Comcast Xfinity data breach: 26.5 million user personal information leaked

2 min read

Recently, Ryan Stevenson, a security researcher reveals that Comcast Xfinity inadvertently exposed home addresses and social security numbers of more than 26.5 million users. Two previously unreported vulnerabilities were found on the online customer portal affiliated with the nation’s second-largest Internet service provider, this makes it easy for even hackers who don’t have much expertise to access this sensitive information.

After BuzzFeed News reported the findings to Comcast, the company fixed the vulnerability; spokesperson David McGuire tells BuzzFeed News: “We quickly investigated these issues and within hours we blocked both vulnerabilities, eliminating the ability to conduct the actions described by these researchers. We take our customers’ security very seriously, and we have no reason to believe these vulnerabilities were ever used against Comcast customers outside of the research described in this report.”

According to Stevenson, one of the vulnerabilities could be exploited by accessing the “in-home authentication.” Through this page, users can pay their bills without logging in with their username and password. The Comcast Xfinity portal authenticates users by asking questions, it lists four home address options, and the user needs to choose the right option.

After learning about this vulnerability, Comcast disabled this authentication method. Now, users need to enter their personal information to complete the authentication manually.

Using the second vulnerability discovered by Stevenson, the last four digits of the user’s social security number can be obtained through the registration page of the Comcast Xfinity portal. With a single user’s billing address, hackers can brute force (simply, repeatedly trying a random four-digit combination until the correct combination is guessed) the last four digits of the user’s social security number. Since the registration page does not limit the number of attempts, the hacker can fully automate the program and guess the correct combination of numbers.

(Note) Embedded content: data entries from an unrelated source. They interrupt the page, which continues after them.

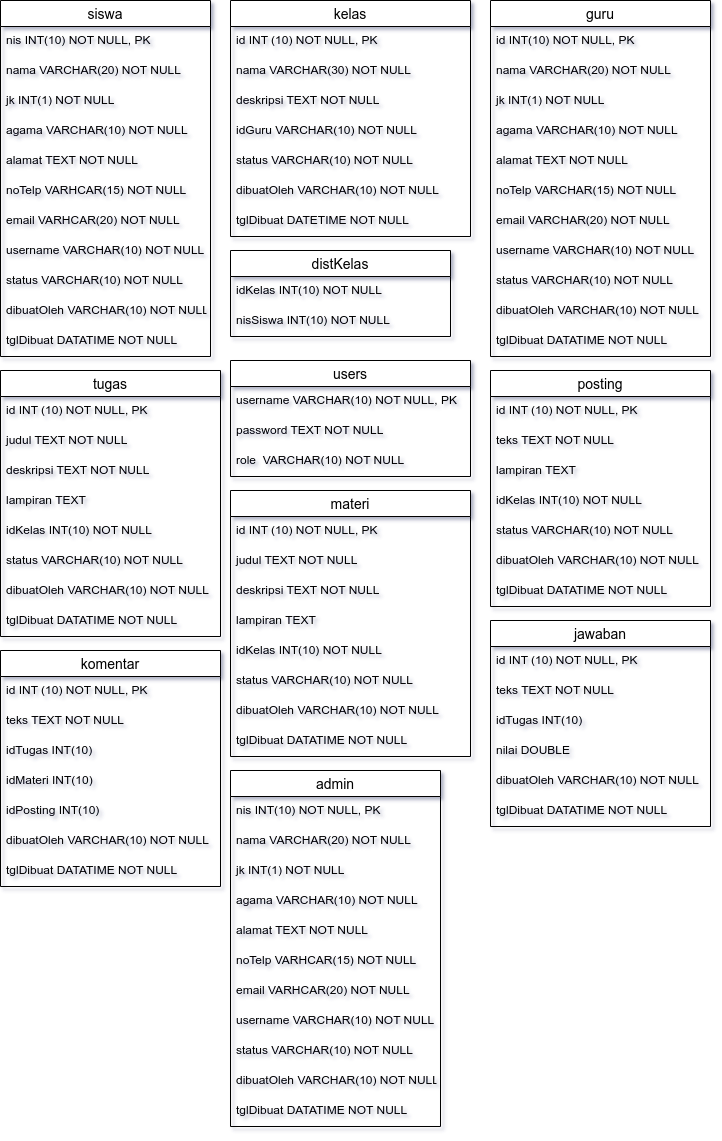
Above: images/image6.png in versimalik/tutorialProjectSekolah (draw.io), before the change. Source tidied: cells renumbered, new cells last; positions are measured from the earlier drawing's top-left corner, leaving out a move shared by most shapes.
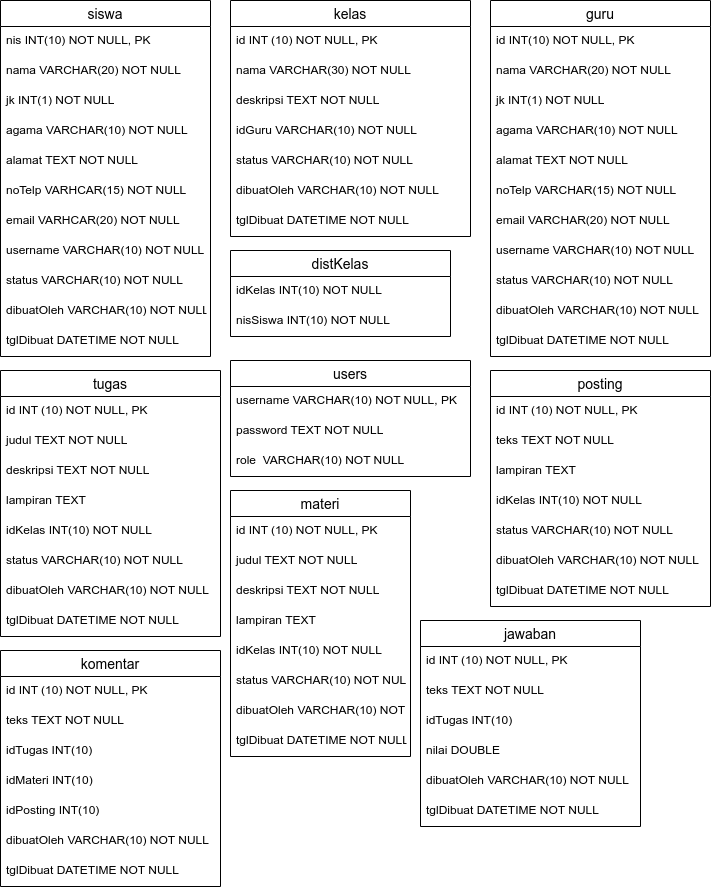
The same file after the commit.

Commit message:
perbaiki gambar desain, DATATIME to DATETIME

Change to the diagram source:
```diff
@@ -35,7 +35,7 @@
     <mxCell id="12" value="dibuatOleh VARCHAR(10) NOT NULL" style="text;strokeColor=none;fillColor=none;spacingLeft=4;spacingRight=4;overflow=hidden;fontSize=12;" parent="2" vertex="1">
       <mxGeometry y="296" width="210" height="30" as="geometry" />
     </mxCell>
-    <mxCell id="13" value="tglDibuat DATATIME NOT NULL" style="text;strokeColor=none;fillColor=none;spacingLeft=4;spacingRight=4;overflow=hidden;fontSize=12;" parent="2" vertex="1">
+    <mxCell id="13" value="tglDibuat DATETIME NOT NULL" style="text;strokeColor=none;fillColor=none;spacingLeft=4;spacingRight=4;overflow=hidden;fontSize=12;" parent="2" vertex="1">
       <mxGeometry y="326" width="210" height="30" as="geometry" />
     </mxCell>
     <mxCell id="14" value="guru" style="swimlane;fontStyle=0;horizontal=1;startSize=26;align=center;fontSize=14;" parent="1" vertex="1">
@@ -71,7 +71,7 @@
     <mxCell id="24" value="dibuatOleh VARCHAR(10) NOT NULL" style="text;strokeColor=none;fillColor=none;spacingLeft=4;spacingRight=4;overflow=hidden;fontSize=12;" parent="14" vertex="1">
       <mxGeometry y="296" width="220" height="30" as="geometry" />
     </mxCell>
-    <mxCell id="25" value="tglDibuat DATATIME NOT NULL" style="text;strokeColor=none;fillColor=none;spacingLeft=4;spacingRight=4;overflow=hidden;fontSize=12;" parent="14" vertex="1">
+    <mxCell id="25" value="tglDibuat DATETIME NOT NULL" style="text;strokeColor=none;fillColor=none;spacingLeft=4;spacingRight=4;overflow=hidden;fontSize=12;" parent="14" vertex="1">
       <mxGeometry y="326" width="220" height="30" as="geometry" />
     </mxCell>
     <mxCell id="26" value="kelas" style="swimlane;fontStyle=0;horizontal=1;startSize=26;align=center;fontSize=14;" parent="1" vertex="1">
@@ -131,7 +131,7 @@
     <mxCell id="44" value="dibuatOleh VARCHAR(10) NOT NULL" style="text;strokeColor=none;fillColor=none;spacingLeft=4;spacingRight=4;overflow=hidden;fontSize=12;" parent="37" vertex="1">
       <mxGeometry y="206" width="220" height="30" as="geometry" />
     </mxCell>
-    <mxCell id="45" value="tglDibuat DATATIME NOT NULL" style="text;strokeColor=none;fillColor=none;spacingLeft=4;spacingRight=4;overflow=hidden;fontSize=12;" parent="37" vertex="1">
+    <mxCell id="45" value="tglDibuat DATETIME NOT NULL" style="text;strokeColor=none;fillColor=none;spacingLeft=4;spacingRight=4;overflow=hidden;fontSize=12;" parent="37" vertex="1">
       <mxGeometry y="236" width="220" height="30" as="geometry" />
     </mxCell>
     <mxCell id="46" value="users" style="swimlane;fontStyle=0;horizontal=1;startSize=26;align=center;fontSize=14;" parent="1" vertex="1">
@@ -167,7 +167,7 @@
     <mxCell id="56" value="dibuatOleh VARCHAR(10) NOT NULL" style="text;strokeColor=none;fillColor=none;spacingLeft=4;spacingRight=4;overflow=hidden;fontSize=12;" parent="50" vertex="1">
       <mxGeometry y="176" width="220" height="30" as="geometry" />
     </mxCell>
-    <mxCell id="57" value="tglDibuat DATATIME NOT NULL" style="text;strokeColor=none;fillColor=none;spacingLeft=4;spacingRight=4;overflow=hidden;fontSize=12;" parent="50" vertex="1">
+    <mxCell id="57" value="tglDibuat DATETIME NOT NULL" style="text;strokeColor=none;fillColor=none;spacingLeft=4;spacingRight=4;overflow=hidden;fontSize=12;" parent="50" vertex="1">
       <mxGeometry y="206" width="220" height="30" as="geometry" />
     </mxCell>
     <mxCell id="58" value="komentar" style="swimlane;fontStyle=0;horizontal=1;startSize=26;align=center;fontSize=14;" parent="1" vertex="1">
@@ -191,11 +191,11 @@
     <mxCell id="64" value="dibuatOleh VARCHAR(10) NOT NULL" style="text;strokeColor=none;fillColor=none;spacingLeft=4;spacingRight=4;overflow=hidden;fontSize=12;" parent="58" vertex="1">
       <mxGeometry y="176" width="220" height="30" as="geometry" />
     </mxCell>
-    <mxCell id="65" value="tglDibuat DATATIME NOT NULL" style="text;strokeColor=none;fillColor=none;spacingLeft=4;spacingRight=4;overflow=hidden;fontSize=12;" parent="58" vertex="1">
+    <mxCell id="65" value="tglDibuat DATETIME NOT NULL" style="text;strokeColor=none;fillColor=none;spacingLeft=4;spacingRight=4;overflow=hidden;fontSize=12;" parent="58" vertex="1">
       <mxGeometry y="206" width="220" height="30" as="geometry" />
     </mxCell>
     <mxCell id="66" value="jawaban" style="swimlane;fontStyle=0;horizontal=1;startSize=26;align=center;fontSize=14;" parent="1" vertex="1">
-      <mxGeometry x="490" y="620" width="220" height="206" as="geometry" />
+      <mxGeometry x="420" y="620" width="220" height="206" as="geometry" />
     </mxCell>
     <mxCell id="67" value="id INT (10) NOT NULL, PK" style="text;strokeColor=none;fillColor=none;spacingLeft=4;spacingRight=4;overflow=hidden;fontSize=12;" parent="66" vertex="1">
       <mxGeometry y="26" width="220" height="30" as="geometry" />
@@ -212,71 +212,35 @@
     <mxCell id="71" value="dibuatOleh VARCHAR(10) NOT NULL" style="text;strokeColor=none;fillColor=none;spacingLeft=4;spacingRight=4;overflow=hidden;fontSize=12;" parent="66" vertex="1">
       <mxGeometry y="146" width="220" height="30" as="geometry" />
     </mxCell>
-    <mxCell id="72" value="tglDibuat DATATIME NOT NULL" style="text;strokeColor=none;fillColor=none;spacingLeft=4;spacingRight=4;overflow=hidden;fontSize=12;" parent="66" vertex="1">
+    <mxCell id="72" value="tglDibuat DATETIME NOT NULL" style="text;strokeColor=none;fillColor=none;spacingLeft=4;spacingRight=4;overflow=hidden;fontSize=12;" parent="66" vertex="1">
       <mxGeometry y="176" width="220" height="30" as="geometry" />
     </mxCell>
     <mxCell id="73" value="materi" style="swimlane;fontStyle=0;horizontal=1;startSize=26;align=center;fontSize=14;" parent="1" vertex="1">
-      <mxGeometry x="230" y="490" width="240" height="266" as="geometry" />
+      <mxGeometry x="230" y="490" width="180" height="266" as="geometry" />
     </mxCell>
     <mxCell id="74" value="id INT (10) NOT NULL, PK" style="text;strokeColor=none;fillColor=none;spacingLeft=4;spacingRight=4;overflow=hidden;fontSize=12;" parent="73" vertex="1">
-      <mxGeometry y="26" width="240" height="30" as="geometry" />
+      <mxGeometry y="26" width="180" height="30" as="geometry" />
     </mxCell>
     <mxCell id="75" value="judul TEXT NOT NULL" style="text;strokeColor=none;fillColor=none;spacingLeft=4;spacingRight=4;overflow=hidden;fontSize=12;" parent="73" vertex="1">
-      <mxGeometry y="56" width="240" height="30" as="geometry" />
+      <mxGeometry y="56" width="180" height="30" as="geometry" />
     </mxCell>
     <mxCell id="76" value="deskripsi TEXT NOT NULL" style="text;strokeColor=none;fillColor=none;spacingLeft=4;spacingRight=4;overflow=hidden;fontSize=12;" parent="73" vertex="1">
-      <mxGeometry y="86" width="240" height="30" as="geometry" />
+      <mxGeometry y="86" width="180" height="30" as="geometry" />
     </mxCell>
     <mxCell id="77" value="lampiran TEXT" style="text;strokeColor=none;fillColor=none;spacingLeft=4;spacingRight=4;overflow=hidden;fontSize=12;" parent="73" vertex="1">
-      <mxGeometry y="116" width="240" height="30" as="geometry" />
+      <mxGeometry y="116" width="180" height="30" as="geometry" />
     </mxCell>
     <mxCell id="78" value="idKelas INT(10) NOT NULL" style="text;strokeColor=none;fillColor=none;spacingLeft=4;spacingRight=4;overflow=hidden;fontSize=12;" parent="73" vertex="1">
-      <mxGeometry y="146" width="240" height="30" as="geometry" />
+      <mxGeometry y="146" width="180" height="30" as="geometry" />
     </mxCell>
     <mxCell id="79" value="status VARCHAR(10) NOT NULL" style="text;strokeColor=none;fillColor=none;spacingLeft=4;spacingRight=4;overflow=hidden;fontSize=12;" parent="73" vertex="1">
-      <mxGeometry y="176" width="240" height="30" as="geometry" />
+      <mxGeometry y="176" width="180" height="30" as="geometry" />
     </mxCell>
     <mxCell id="80" value="dibuatOleh VARCHAR(10) NOT NULL" style="text;strokeColor=none;fillColor=none;spacingLeft=4;spacingRight=4;overflow=hidden;fontSize=12;" parent="73" vertex="1">
-      <mxGeometry y="206" width="240" height="30" as="geometry" />
+      <mxGeometry y="206" width="180" height="30" as="geometry" />
     </mxCell>
-    <mxCell id="81" value="tglDibuat DATATIME NOT NULL" style="text;strokeColor=none;fillColor=none;spacingLeft=4;spacingRight=4;overflow=hidden;fontSize=12;" parent="73" vertex="1">
-      <mxGeometry y="236" width="240" height="30" as="geometry" />
+    <mxCell id="81" value="tglDibuat DATETIME NOT NULL" style="text;strokeColor=none;fillColor=none;spacingLeft=4;spacingRight=4;overflow=hidden;fontSize=12;" parent="73" vertex="1">
+      <mxGeometry y="236" width="180" height="30" as="geometry" />
     </mxCell>
-    <mxCell id="82" value="admin" style="swimlane;fontStyle=0;horizontal=1;startSize=26;align=center;fontSize=14;" parent="1" vertex="1">
-      <mxGeometry x="230" y="770" width="210" height="356" as="geometry" />
-    </mxCell>
-    <mxCell id="83" value="nis INT(10) NOT NULL, PK" style="text;strokeColor=none;fillColor=none;spacingLeft=4;spacingRight=4;overflow=hidden;fontSize=12;" parent="82" vertex="1">
-      <mxGeometry y="26" width="210" height="30" as="geometry" />
-    </mxCell>
-    <mxCell id="84" value="nama VARCHAR(20) NOT NULL" style="text;strokeColor=none;fillColor=none;spacingLeft=4;spacingRight=4;overflow=hidden;fontSize=12;" parent="82" vertex="1">
-      <mxGeometry y="56" width="210" height="30" as="geometry" />
-    </mxCell>
-    <mxCell id="85" value="jk INT(1) NOT NULL" style="text;strokeColor=none;fillColor=none;spacingLeft=4;spacingRight=4;overflow=hidden;fontSize=12;" parent="82" vertex="1">
-      <mxGeometry y="86" width="210" height="30" as="geometry" />
-    </mxCell>
-    <mxCell id="86" value="agama VARCHAR(10) NOT NULL" style="text;strokeColor=none;fillColor=none;spacingLeft=4;spacingRight=4;overflow=hidden;fontSize=12;" parent="82" vertex="1">
-      <mxGeometry y="116" width="210" height="30" as="geometry" />
-    </mxCell>
-    <mxCell id="87" value="alamat TEXT NOT NULL" style="text;strokeColor=none;fillColor=none;spacingLeft=4;spacingRight=4;overflow=hidden;fontSize=12;" parent="82" vertex="1">
-      <mxGeometry y="146" width="210" height="30" as="geometry" />
-    </mxCell>
-    <mxCell id="88" value="noTelp VARHCAR(15) NOT NULL" style="text;strokeColor=none;fillColor=none;spacingLeft=4;spacingRight=4;overflow=hidden;fontSize=12;" parent="82" vertex="1">
-      <mxGeometry y="176" width="210" height="30" as="geometry" />
-    </mxCell>
-    <mxCell id="89" value="email VARHCAR(20) NOT NULL" style="text;strokeColor=none;fillColor=none;spacingLeft=4;spacingRight=4;overflow=hidden;fontSize=12;" parent="82" vertex="1">
-      <mxGeometry y="206" width="210" height="30" as="geometry" />
-    </mxCell>
-    <mxCell id="90" value="username VARCHAR(10) NOT NULL" style="text;strokeColor=none;fillColor=none;spacingLeft=4;spacingRight=4;overflow=hidden;fontSize=12;" parent="82" vertex="1">
-      <mxGeometry y="236" width="210" height="30" as="geometry" />
-    </mxCell>
-    <mxCell id="91" value="status VARCHAR(10) NOT NULL" style="text;strokeColor=none;fillColor=none;spacingLeft=4;spacingRight=4;overflow=hidden;fontSize=12;" parent="82" vertex="1">
-      <mxGeometry y="266" width="210" height="30" as="geometry" />
-    </mxCell>
-    <mxCell id="92" value="dibuatOleh VARCHAR(10) NOT NULL" style="text;strokeColor=none;fillColor=none;spacingLeft=4;spacingRight=4;overflow=hidden;fontSize=12;" parent="82" vertex="1">
-      <mxGeometry y="296" width="210" height="30" as="geometry" />
-    </mxCell>
-    <mxCell id="93" value="tglDibuat DATATIME NOT NULL" style="text;strokeColor=none;fillColor=none;spacingLeft=4;spacingRight=4;overflow=hidden;fontSize=12;" parent="82" vertex="1">
-      <mxGeometry y="326" width="210" height="30" as="geometry" />
-    </mxCell>
   </root>
 </mxGraphModel>
```
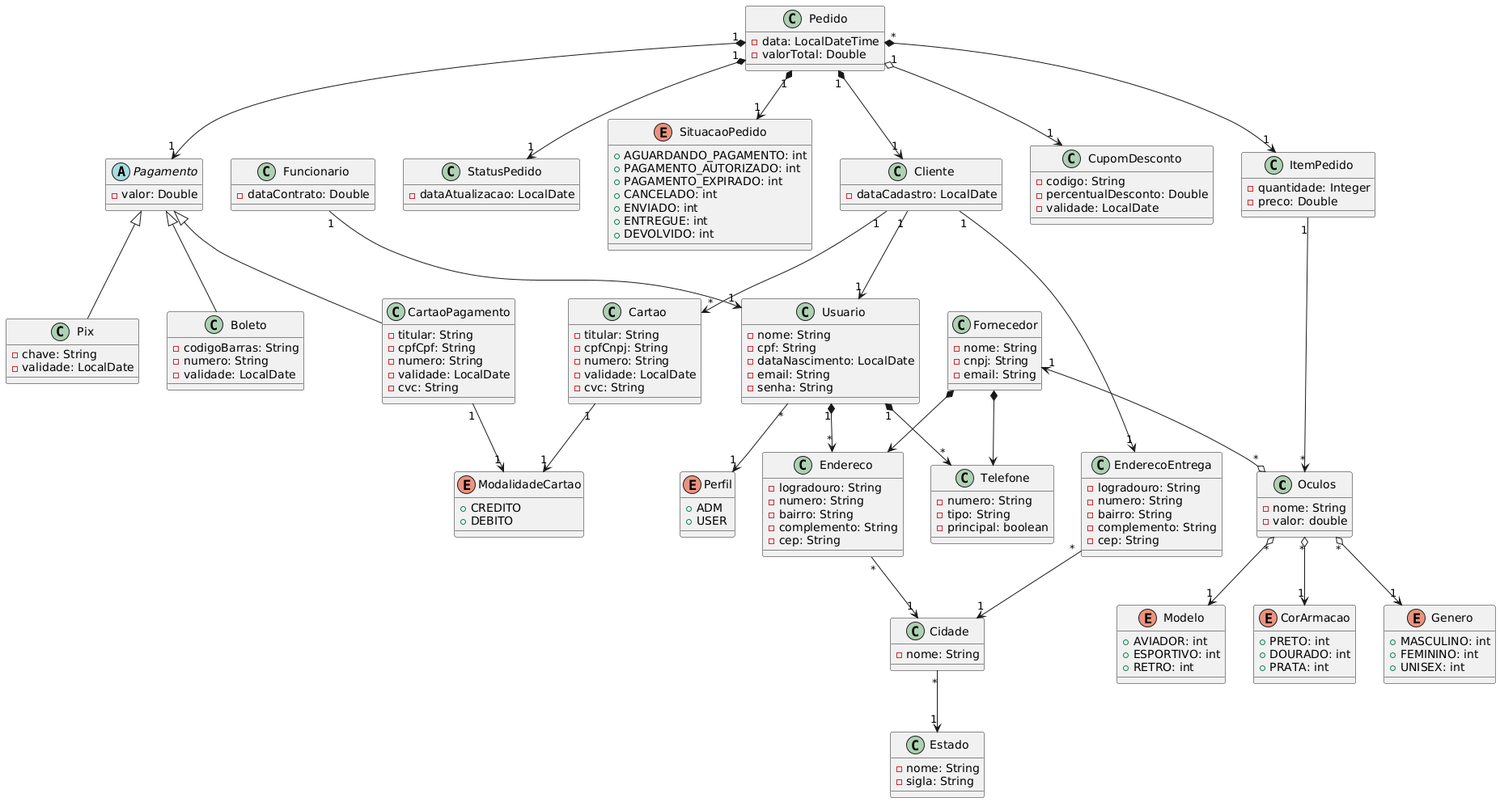
Above: docs/modelagem.png in JoasFyllipe/oculos-de-sol-tp1 (PlantUML), before the change. The source it was exported from:
```plantuml
@startuml

class Oculos {
    - nome: String
    - valor: double
}

enum CorArmacao {
    + PRETO: int
    + DOURADO: int
    + PRATA: int
}

enum Genero {
    + MASCULINO: int
    + FEMININO: int
    + UNISEX: int
}

enum Modelo {
    + AVIADOR: int
    + ESPORTIVO: int
    + RETRO: int
}

class CupomDesconto {
    - codigo: String
    - percentualDesconto: Double
    - validade: LocalDate
}

class Funcionario {
    - dataContrato: Double
}

class Cliente {
    - dataCadastro: LocalDate
}

class ItemPedido {
    - quantidade: Integer
    - preco: Double
}

class StatusPedido {
    - dataAtualizacao: LocalDate
}

class Pedido {
    - data: LocalDateTime
    - valorTotal: Double
}

abstract class Pagamento {
    - valor: Double
}

class Pix {
    - chave: String
    - validade: LocalDate
}

class Boleto {
    - codigoBarras: String
    - numero: String
    - validade: LocalDate
}

class CartaoPagamento {
    - titular: String
    - cpfCpf: String
    - numero: String
    - validade: LocalDate
    - cvc: String
}

class EnderecoEntrega {
    - logradouro: String
    - numero: String
    - bairro: String
    - complemento: String
    - cep: String
}

class Endereco {
    - logradouro: String
    - numero: String
    - bairro: String
    - complemento: String
    - cep: String
}

class Cidade {
    - nome: String
}

class Estado {
    - nome: String
    - sigla: String
}

class Usuario {
    - nome: String
    - cpf: String
    - dataNascimento: LocalDate
    - email: String
    - senha: String
}

class Telefone {
    - numero: String
    - tipo: String
    - principal: boolean
}

class Fornecedor {
    - nome: String
    - cnpj: String
    - email: String
}

class Cartao {
    - titular: String
    - cpfCnpj: String
    - numero: String
    - validade: LocalDate
    - cvc: String
}


enum SituacaoPedido {
    + AGUARDANDO_PAGAMENTO: int
    + PAGAMENTO_AUTORIZADO: int
    + PAGAMENTO_EXPIRADO: int
    + CANCELADO: int
    + ENVIADO: int
    + ENTREGUE: int
    + DEVOLVIDO: int
}

enum ModalidadeCartao {
    + CREDITO
    + DEBITO
}

enum Perfil {
    + ADM
    + USER
}


Oculos "*" o--> "1" Genero
Oculos "*" o--> "1" CorArmacao
Oculos "*" o--> "1" Modelo

Pedido "1" o--> "1" CupomDesconto
Pedido "1" *--> "1" Cliente
Pedido "*" *--> "1" ItemPedido
Pedido "1" *--> "1" StatusPedido
Pedido "1" *--> "1" Pagamento
Pedido "1" *--> "1" SituacaoPedido

Pagamento <|-- Pix
Pagamento <|-- Boleto
Pagamento <|-- CartaoPagamento

Cliente "1" --> "1" EnderecoEntrega
Cliente "1" --> "1" Usuario
Cliente "1" --> "*" Cartao

Funcionario "1" --> "1" Usuario

Usuario "1" *--> "*" Telefone
Usuario "1" *--> "*" Endereco
Usuario "*" --> "1" Perfil

EnderecoEntrega "*" --> "1" Cidade
Endereco "*" --> "1" Cidade
Cidade "*" --> "1" Estado

ItemPedido "1" --> "*" Oculos

Fornecedor "1" <--o "*" Oculos
Fornecedor *--> Endereco
Fornecedor *--> Telefone

Cartao "1" --> "1" ModalidadeCartao

CartaoPagamento "1" --> "1" ModalidadeCartao
@enduml
```
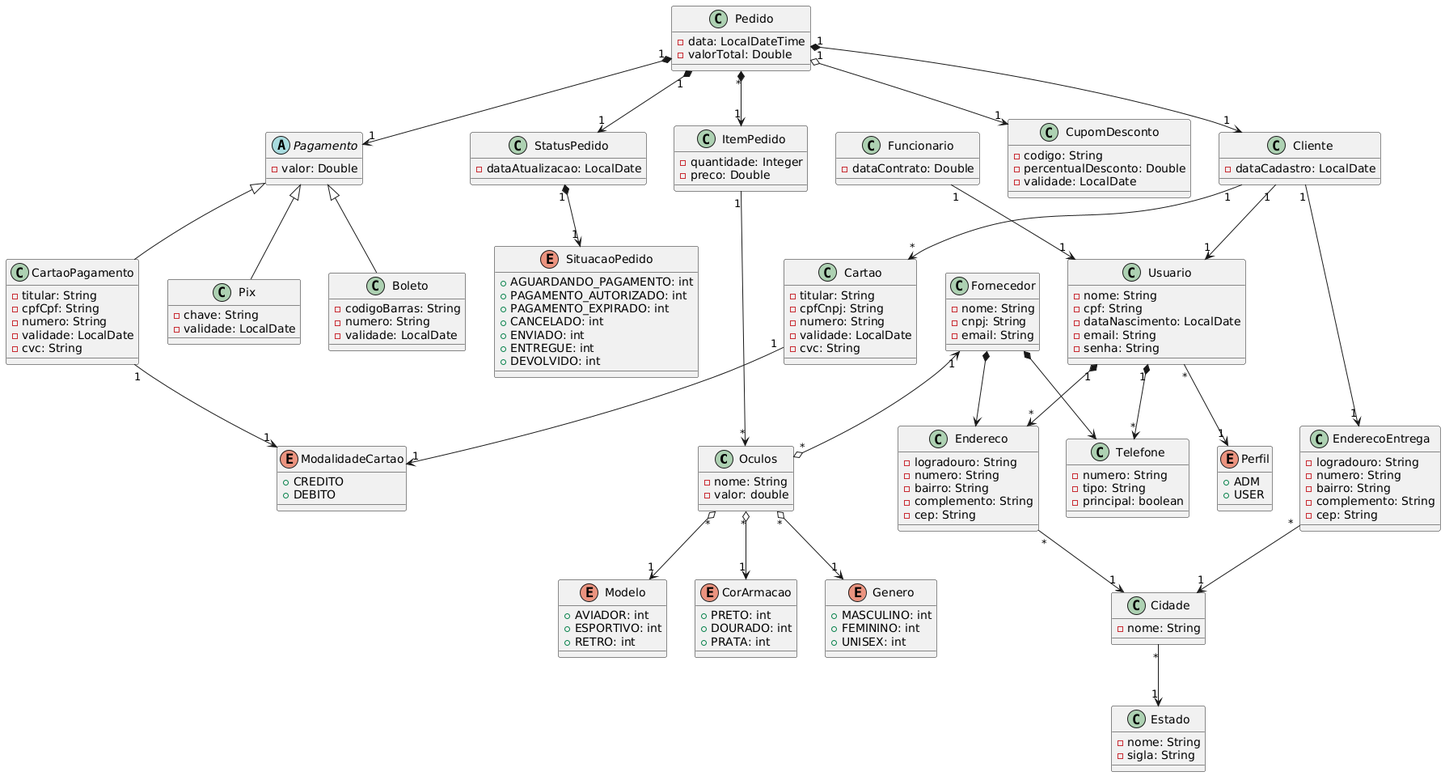
After the change.

Commit message:
UML do Projeto

The edit, as a diff of the source:
```diff
@@ -1,5 +1,4 @@
 @startuml
-
 class Oculos {
     - nome: String
     - valor: double
@@ -127,7 +126,6 @@
     - cvc: String
 }
 
-
 enum SituacaoPedido {
     + AGUARDANDO_PAGAMENTO: int
     + PAGAMENTO_AUTORIZADO: int
@@ -158,7 +156,7 @@
 Pedido "*" *--> "1" ItemPedido
 Pedido "1" *--> "1" StatusPedido
 Pedido "1" *--> "1" Pagamento
-Pedido "1" *--> "1" SituacaoPedido
+StatusPedido "1" *--> "1" SituacaoPedido
 
 Pagamento <|-- Pix
 Pagamento <|-- Boleto
```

In the United States, social security numbers have become the actual national identification number in recent years and are extremely important to citizens of the country. Because many companies, including credit card companies and Internet service providers, choose to use the last four digits of a social security number to authenticate users by phone or online. The hacker can use the last four digits of the stolen social security number to deceive the customer service of these companies to gain access to the user’s online account, thereby obtaining more personal information about the user.